== Your objective ==
Character for character, give back every line below.

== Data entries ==
* * * *

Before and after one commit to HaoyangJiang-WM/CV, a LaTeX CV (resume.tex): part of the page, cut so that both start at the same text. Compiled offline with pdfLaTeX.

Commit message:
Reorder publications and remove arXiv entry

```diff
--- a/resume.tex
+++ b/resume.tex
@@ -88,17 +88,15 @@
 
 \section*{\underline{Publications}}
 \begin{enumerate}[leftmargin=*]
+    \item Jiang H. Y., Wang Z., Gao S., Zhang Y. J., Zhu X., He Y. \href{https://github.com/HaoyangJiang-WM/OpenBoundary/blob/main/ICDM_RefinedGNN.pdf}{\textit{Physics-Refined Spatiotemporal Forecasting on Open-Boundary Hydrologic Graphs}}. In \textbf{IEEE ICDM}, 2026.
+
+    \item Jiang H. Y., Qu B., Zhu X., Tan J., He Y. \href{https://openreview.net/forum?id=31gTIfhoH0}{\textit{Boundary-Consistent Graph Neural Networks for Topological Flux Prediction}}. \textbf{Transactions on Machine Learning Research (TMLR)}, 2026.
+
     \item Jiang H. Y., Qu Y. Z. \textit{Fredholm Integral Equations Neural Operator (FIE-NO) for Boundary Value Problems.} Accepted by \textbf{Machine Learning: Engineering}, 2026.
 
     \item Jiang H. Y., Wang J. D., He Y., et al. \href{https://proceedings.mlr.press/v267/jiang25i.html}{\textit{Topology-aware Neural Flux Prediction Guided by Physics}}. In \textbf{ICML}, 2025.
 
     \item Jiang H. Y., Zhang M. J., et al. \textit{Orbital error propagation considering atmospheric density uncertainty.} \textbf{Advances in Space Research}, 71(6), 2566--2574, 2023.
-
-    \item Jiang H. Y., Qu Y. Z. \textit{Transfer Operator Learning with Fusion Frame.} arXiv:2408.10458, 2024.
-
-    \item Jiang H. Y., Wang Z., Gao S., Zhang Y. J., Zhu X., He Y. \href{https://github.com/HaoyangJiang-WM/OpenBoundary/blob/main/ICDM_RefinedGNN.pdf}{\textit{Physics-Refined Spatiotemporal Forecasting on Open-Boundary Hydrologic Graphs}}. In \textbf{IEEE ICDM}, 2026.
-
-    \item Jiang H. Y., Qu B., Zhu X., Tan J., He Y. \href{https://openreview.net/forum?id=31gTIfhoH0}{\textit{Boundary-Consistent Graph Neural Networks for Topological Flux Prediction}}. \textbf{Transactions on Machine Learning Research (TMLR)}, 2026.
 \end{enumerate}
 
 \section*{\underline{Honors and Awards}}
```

* * * *

== Response to the exercise ==
Before and after one commit to HaoyangJiang-WM/CV, a LaTeX CV (resume.tex): part of the page, cut so that both start at the same text. Compiled offline with pdfLaTeX.

Commit message:
Reorder publications and remove arXiv entry

```diff
--- a/resume.tex
+++ b/resume.tex
@@ -88,17 +88,15 @@
 
 \section*{\underline{Publications}}
 \begin{enumerate}[leftmargin=*]
+    \item Jiang H. Y., Wang Z., Gao S., Zhang Y. J., Zhu X., He Y. \href{https://github.com/HaoyangJiang-WM/OpenBoundary/blob/main/ICDM_RefinedGNN.pdf}{\textit{Physics-Refined Spatiotemporal Forecasting on Open-Boundary Hydrologic Graphs}}. In \textbf{IEEE ICDM}, 2026.
+
+    \item Jiang H. Y., Qu B., Zhu X., Tan J., He Y. \href{https://openreview.net/forum?id=31gTIfhoH0}{\textit{Boundary-Consistent Graph Neural Networks for Topological Flux Prediction}}. \textbf{Transactions on Machine Learning Research (TMLR)}, 2026.
+
     \item Jiang H. Y., Qu Y. Z. \textit{Fredholm Integral Equations Neural Operator (FIE-NO) for Boundary Value Problems.} Accepted by \textbf{Machine Learning: Engineering}, 2026.
 
     \item Jiang H. Y., Wang J. D., He Y., et al. \href{https://proceedings.mlr.press/v267/jiang25i.html}{\textit{Topology-aware Neural Flux Prediction Guided by Physics}}. In \textbf{ICML}, 2025.
 
     \item Jiang H. Y., Zhang M. J., et al. \textit{Orbital error propagation considering atmospheric density uncertainty.} \textbf{Advances in Space Research}, 71(6), 2566--2574, 2023.
-
-    \item Jiang H. Y., Qu Y. Z. \textit{Transfer Operator Learning with Fusion Frame.} arXiv:2408.10458, 2024.
-
-    \item Jiang H. Y., Wang Z., Gao S., Zhang Y. J., Zhu X., He Y. \href{https://github.com/HaoyangJiang-WM/OpenBoundary/blob/main/ICDM_RefinedGNN.pdf}{\textit{Physics-Refined Spatiotemporal Forecasting on Open-Boundary Hydrologic Graphs}}. In \textbf{IEEE ICDM}, 2026.
-
-    \item Jiang H. Y., Qu B., Zhu X., Tan J., He Y. \href{https://openreview.net/forum?id=31gTIfhoH0}{\textit{Boundary-Consistent Graph Neural Networks for Topological Flux Prediction}}. \textbf{Transactions on Machine Learning Research (TMLR)}, 2026.
 \end{enumerate}
 
 \section*{\underline{Honors and Awards}}
```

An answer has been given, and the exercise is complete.